Mark Richt plans on using a rotation of running backs at Miami. That plays right into the return of Gus Edwards, who missed all of last season with a foot injury.
After rushing for 687 yards and 11 touchdowns over his first two seasons, 2015 appeared to be a possible breakout season for Edwards, but he suffered the injury just prior to the season opener and was relegated to the sidelines for its entirety.
He’s back at full strength for 2016, and nobody is more excited about his return than Richt.
“There won’t be just one featured back,” Richt said. “We’ll figure out who the starter and see what kind of shape he’s in. But I feel very comfortable with more than just one or two tailbacks right now. We’ll be fine, we keep them fresh and keep them healthy.”
Offensive coordinator and running backs coach Thomas Brown likes what he’s seen so far from the Canes’ powerful back.
“Gus is out here making some improvements, no doubt,” Brown said. “He’s done a really good job since the spring. I told him the other day ‘Gus you’re a totally different Gus then you were back in spring’ and I think that’s very encouraging, but there’s still a long way to go. I’m pleased with the progress that he’s made and he’s definitely fighting his butt off.”

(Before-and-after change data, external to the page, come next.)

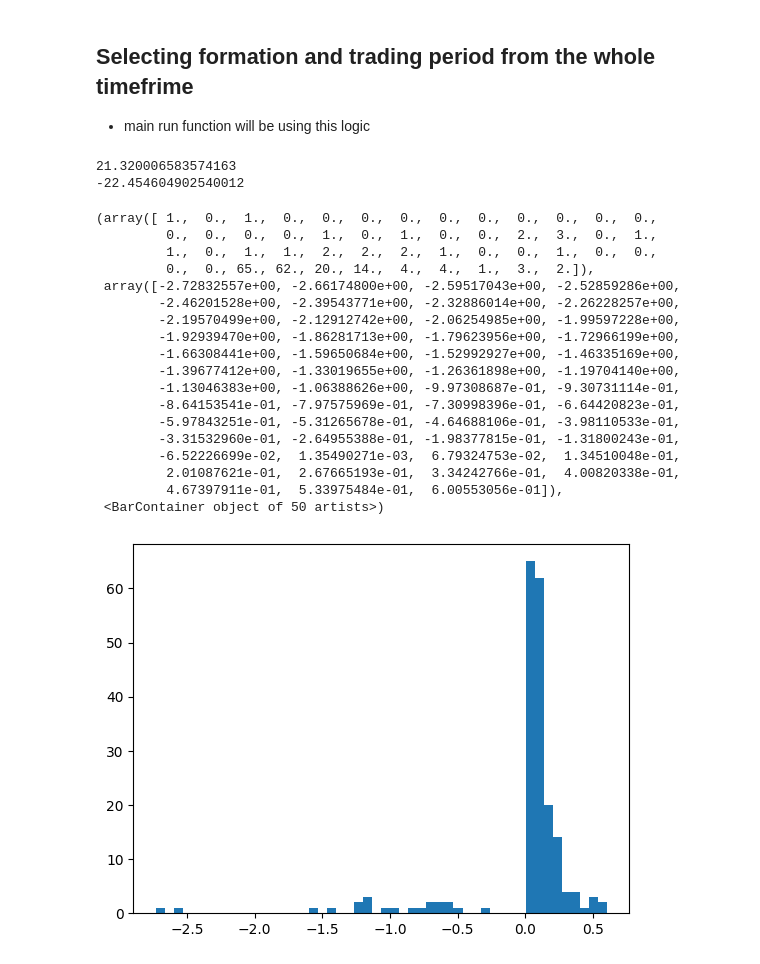
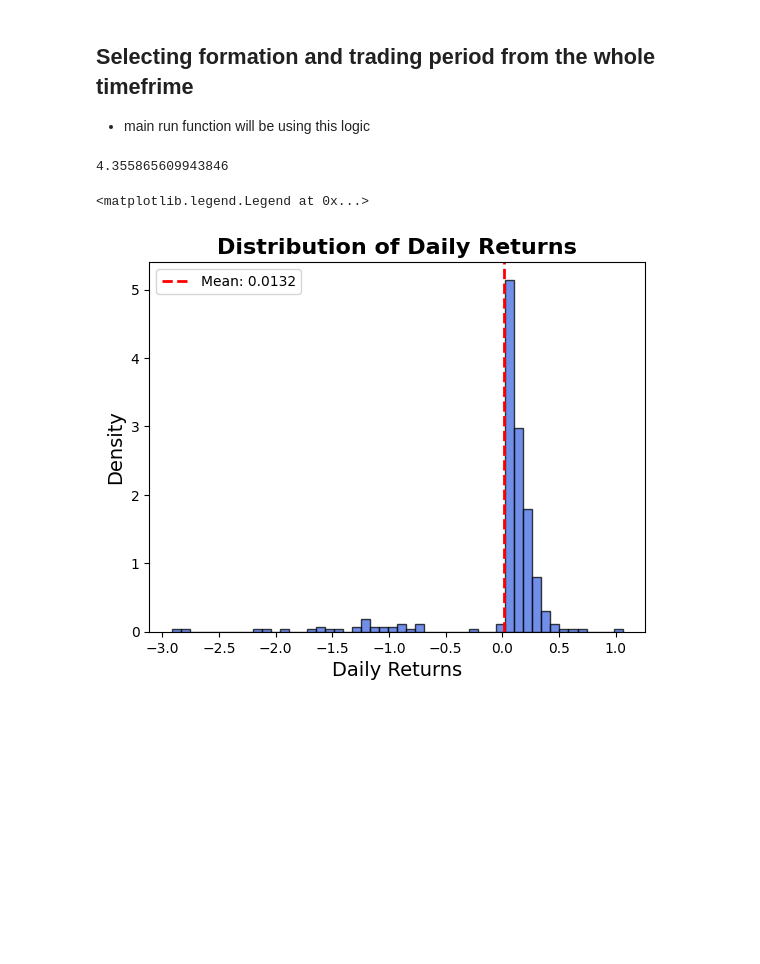
Before and after one commit to J4KU81409/master_thesis, a Jupyter notebook: run_cointegration_hossein.ipynb, the cells around one changed output. Saved outputs shown, nothing was run; the diff lists cells and outputs as text; code cells hidden in the pictures; blank space fills up the shorter version.

```diff
--- a/run_cointegration_hossein.ipynb
+++ b/run_cointegration_hossein.ipynb
@@ -181,6 +181,7 @@ def trade_portfolio(spread_df: pd.DataFrame, spread_df_normalized: pd.DataFrame)
         entered_trade = False
         spread_t_norm = 0
         round_trip_count = 0
+        n_diverged = 0
         print("proccesing pair: \n",  pair, "\n", 100*"-")
 
         for i in range(0,len(spread_df.index)):
@@ -197,7 +198,6 @@ def trade_portfolio(spread_df: pd.DataFrame, spread_df_normalized: pd.DataFrame)
                 entered_trade = True
                 spread_t = spread_current
                 spread_t_norm = spread_norm_current
-                print("Current spread is: ",  spread_current, "and Current norm spread is",spread_norm_current)
 
             # if the spread at time t was > 2 and
             # current spread returns to 0, exit and save delta_spread = spread_t+n - spread_t
@@ -206,7 +206,7 @@ def trade_portfolio(spread_df: pd.DataFrame, spread_df_normalized: pd.DataFrame)
                 entered_trade = False   # exit trade
                 delta_spread = abs(spread_current - spread_t) # return = delta spread
                 round_trip_count +=1 # trade count
-            elif spread_t_norm < 2 and spread_norm_current >= 0 and entered_trade: # spread_t_nrom < -2 !!!
+            elif spread_t_norm < -2 and spread_norm_current >= 0 and entered_trade: # spread_t_nrom < -2 !!!
                 print("Trade was exited...")
                 entered_trade = False   # exit trade
                 delta_spread = abs(spread_current - spread_t)
@@ -221,23 +221,22 @@ def trade_portfolio(spread_df: pd.DataFrame, spread_df_normalized: pd.DataFrame)
                 if entered_trade == True:
                     print("the loss is spread_current - spread_t =",  abs(spread_current - spread_t), "current and t spread are: ", spread_current,spread_t)
                     delta_spread = - abs(spread_current - spread_t)
+                    n_diverged += 1
 
             # Save the delta spread
             pair_result[date] = delta_spread
 
         # append to result df
         result_df[pair] = pair_result
-        print("\n number of completed round trip trades: ", round_trip_count, "\n",100*"-")
+        print("\n number of completed round trip trades: ", round_trip_count, ". Proportion of diverged pairs =", n_diverged/20, "\n",100*"-")
 
     return result_df
 # %%
 
-#stocks = pd.read_csv("~/OneDrive/Desktop/Jakub/masterThesis/stocks.csv")
+#stocks = pd.read_csv("~/OneDrive/Desktop/Jakub/masterThesis/stocks.csv",index_col = 0)
 stocks = pd.read_csv("C:/Users/adamt/OneDrive - Wirtschaftsuniversität Wien - IT-SERVICES/Desktop/masterThesis/stocks.csv",index_col = 0)
-stocks = stocks[stocks.index >= "2022-01-01"]
+stocks = stocks[(stocks.index >= "2019-01-01") & (stocks.index <= "2023-01-01")] # This subset is 31 trading periods
 stocks.index = pd.to_datetime(stocks.index)
-
-
 
 def run_strategy_hossein(stocks: pd.DataFrame):
     time_frame = stocks.index
@@ -308,39 +307,26 @@ def run_strategy_hossein(stocks: pd.DataFrame):
         returns_dictionary[f"Portfolio_{trading_start}"] = result_df.sum(axis=1)
         n_trading_periods += 1
         print("Number of trading periods: ", n_trading_periods)
-    return returns_dictionary
 
+    return pd.DataFrame(returns_dictionary)
 
 backtest_result = run_strategy_hossein(stocks)
 # %%
 #backtest_result.to_csv("C:/Users/adamt/OneDrive - Wirtschaftsuniversität Wien - IT-SERVICES/Desktop/masterThesis/test_files/backtestfrom2022_result.csv")
-daily_returns = backtest_result.sum(axis=1)
+daily_returns = pd.DataFrame(backtest_result).sum(axis=1)
 daily_returns = daily_returns[daily_returns !=0]
 
-print(sum(daily_returns[daily_returns>0]))
-print(sum(daily_returns[daily_returns<0]))
+print(sum(daily_returns))
 
+plt.hist(daily_returns, bins=50, color="royalblue", edgecolor="black", alpha=0.75, density=True)
 
-plt.hist(daily_returns, bins = 50)
+# Labels and title
+plt.xlabel("Daily Returns", fontsize=14)
+plt.ylabel("Density", fontsize=14)
+plt.title("Distribution of Daily Returns", fontsize=16, fontweight="bold")
+plt.axvline(daily_returns.mean(), color='red', linestyle='dashed', linewidth=2, label=f"Mean: {daily_returns.mean():.4f}")
+plt.legend()
 # %% [output]
-21.320006583574163
--22.454604902540012
+4.355865609943846
-(array([ 1.,  0.,  1.,  0.,  0.,  0.,  0.,  0.,  0.,  0.,  0.,  0.,  0.,
-         0.,  0.,  0.,  0.,  1.,  0.,  1.,  0.,  0.,  2.,  3.,  0.,  1.,
-         1.,  0.,  1.,  1.,  2.,  2.,  2.,  1.,  0.,  0.,  1.,  0.,  0.,
-         0.,  0., 65., 62., 20., 14.,  4.,  4.,  1.,  3.,  2.]),
- array([-2.72832557e+00, -2.66174800e+00, -2.59517043e+00, -2.52859286e+00,
-        -2.46201528e+00, -2.39543771e+00, -2.32886014e+00, -2.26228257e+00,
-        -2.19570499e+00, -2.12912742e+00, -2.06254985e+00, -1.99597228e+00,
-        -1.92939470e+00, -1.86281713e+00, -1.79623956e+00, -1.72966199e+00,
-        -1.66308441e+00, -1.59650684e+00, -1.52992927e+00, -1.46335169e+00,
-        -1.39677412e+00, -1.33019655e+00, -1.26361898e+00, -1.19704140e+00,
-        -1.13046383e+00, -1.06388626e+00, -9.97308687e-01, -9.30731114e-01,
-        -8.64153541e-01, -7.97575969e-01, -7.30998396e-01, -6.64420823e-01,
-        -5.97843251e-01, -5.31265678e-01, -4.64688106e-01, -3.98110533e-01,
-        -3.31532960e-01, -2.64955388e-01, -1.98377815e-01, -1.31800243e-01,
-        -6.52226699e-02,  1.35490271e-03,  6.79324753e-02,  1.34510048e-01,
-         2.01087621e-01,  2.67665193e-01,  3.34242766e-01,  4.00820338e-01,
-         4.67397911e-01,  5.33975484e-01,  6.00553056e-01]),
- <BarContainer object of 50 artists>)
+<matplotlib.legend.Legend at 0x...>
-[figure, old version]
+[figure, new version]
```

Edwards continues to improve in preseason workouts and says he feels even better than he did in the spring.
“I feel a lot more comfortable; I think I am at 100 percent right now,” Edwards said.
He said he’s having fun again even though practices have been tough in Richt’s first season as the Canes’ head coach. Edwards has a solid 230 pounds on his 6-foot-1 frame and claims his body fat is at nine percent.
He’s one of a group of running backs Richt will count on to do their part this season. What role Edwards ends up playing in the Canes’ offense remains to be seen.
“I am willing to do whatever they want me to do,” Edwards said. I don’t think they plan on holding me back from anything. They have got me doing it all.”
Edwards will share playing time with Joe Yearby and Mark Walton, who each bring a unique style to the table.
Yearby rushed for 1,042 yards and six touchdowns last season in Edwards’ absence. A shifty runner who can catch the ball out of the backfield (23 catches, 273 yards, 2 TDs), Yearby is a versatile athlete who has gotten stronger and leaner over the offseason.
Walton (496 yards, 9 TDs) is more of a slippery back, tough to hold onto with an ability to shed tackles.
Edwards is more of a bruising back. The redshirt junior from Staten Island, N.Y., averaged 5.7 yards per carry as a sophomore, up from 5.1 as a freshman. Healthy and ready to go, Edwards intends to continue where he left off, ripping up large chunks of yardage with each carry as he returns to the Canes’ backfield to play a key role in The U’s success in 2016.